For years I've dealt with perfectionism and doubt. I wish I hadn't. Maybe it was a good thing, because it kept me from publishing what now I think was junk, but at some point I know I must leave these feelings behind, or be doomed to obscurity. When I began writing again last November, I gave myself only two rules:
I would not contend with doubt.
I would not be a perfectionist.
I may not have been the most positive and upbeat person in the last few months, but I'll be surprised if I've spent more than a single minute thinking I wouldn't succeed in publishing my first novel. And that I've finally published it is proof that I've caged my former perfectionism.
I would tell any aspiring writer to do his or her best, to learn craft (grammar, punctuation, character, pacing), to work hard, but to also trust that the story is good enough when the work is done. Even if it takes four or five drafts, understand when enough is enough and take a chance.
Readers are a much better judge of our own work than we are. We see it only through our personal perspective, but we are writing for our readers,now for ourselves, and it's their personal perspective that counts, not ours.
"J. R. Nova is an author of speculative fiction and fantasy. He plays guitar, meditates, runs, and philosophizes.
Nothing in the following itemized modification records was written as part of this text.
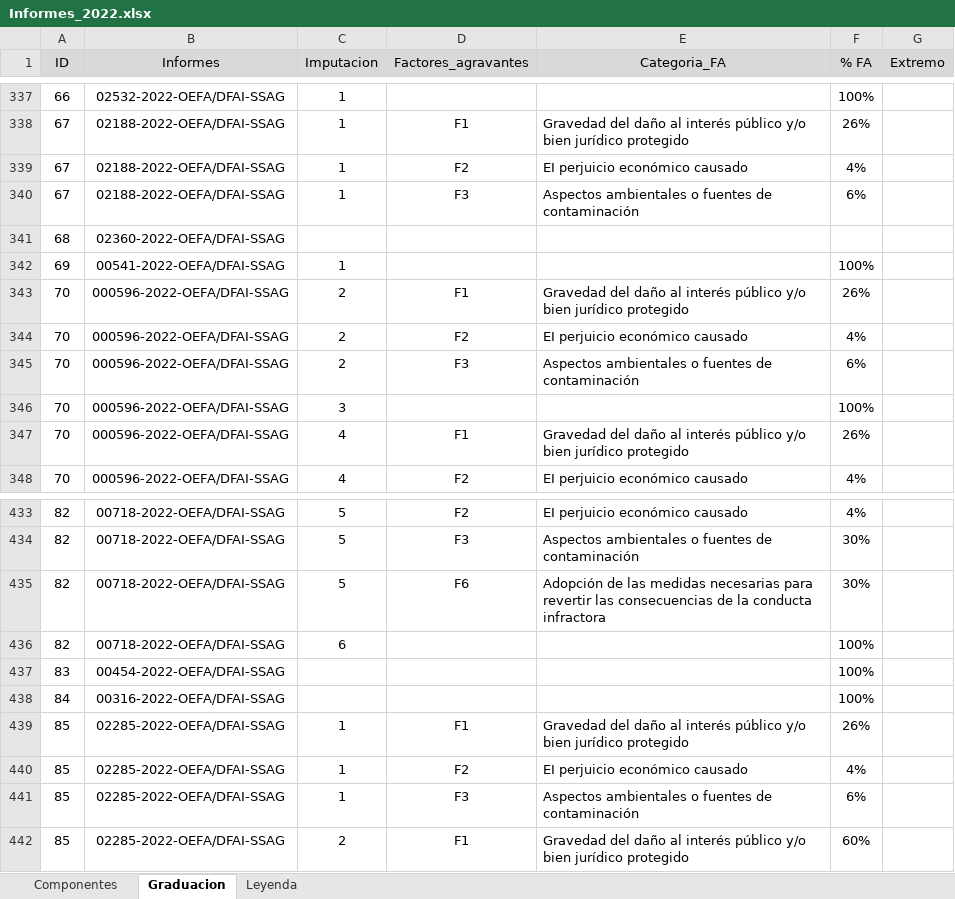
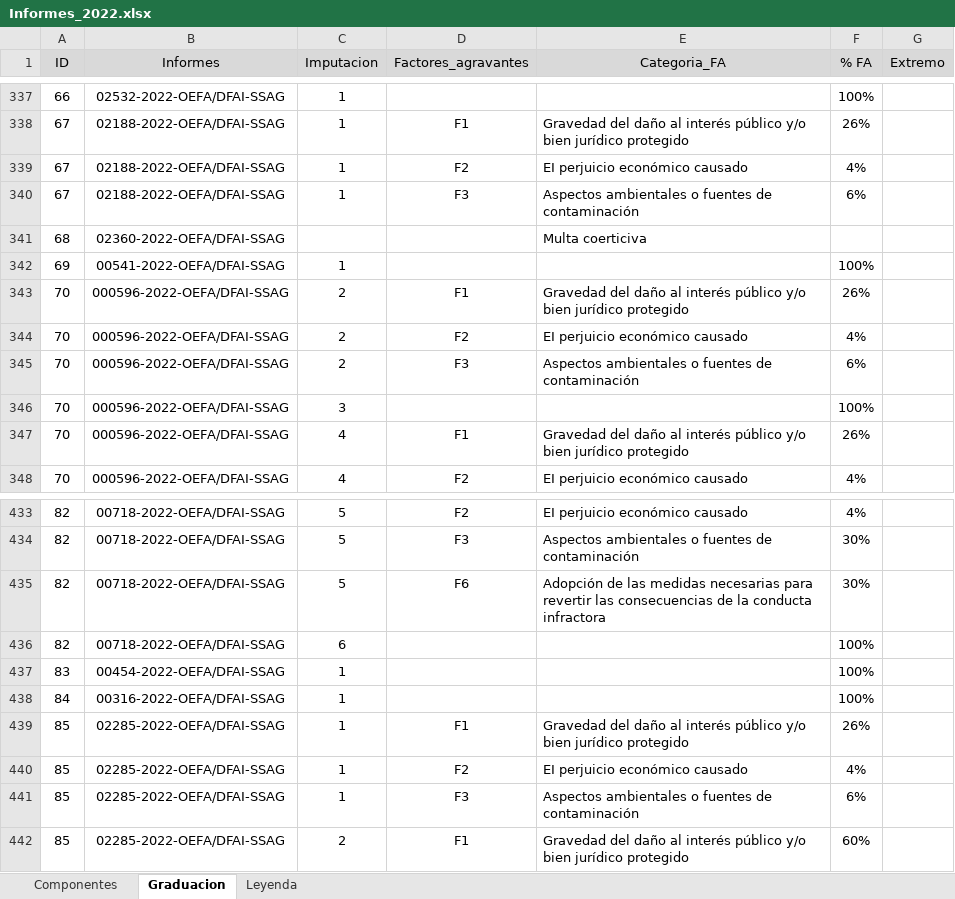
Before and after one commit to PaoloValcarcel/OEFA_SMER, an Excel workbook: Bases/Informes_2022.xlsx, sheet Graduacion, drawn as a sheet; only a part is shown, gaps mark what is left out; values as stored, in another font and other column widths than the file's, no borders; the diff names each change by its address in the sheet, - before the commit and + after, or states it on an @@ line.

Commit message:
Puh

```diff
--- a/Bases/Informes_2022.xlsx (sheet Graduacion)
+++ b/Bases/Informes_2022.xlsx (sheet Graduacion)
-E341 (Categoria_FA): (empty)
+E341 (Categoria_FA): Multa coerticiva
-C437:C438 (Imputacion): (empty)
+C437:C438 (Imputacion): 1
```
Not much else is known about him, as he lives in another dimension with his pet, Harpy."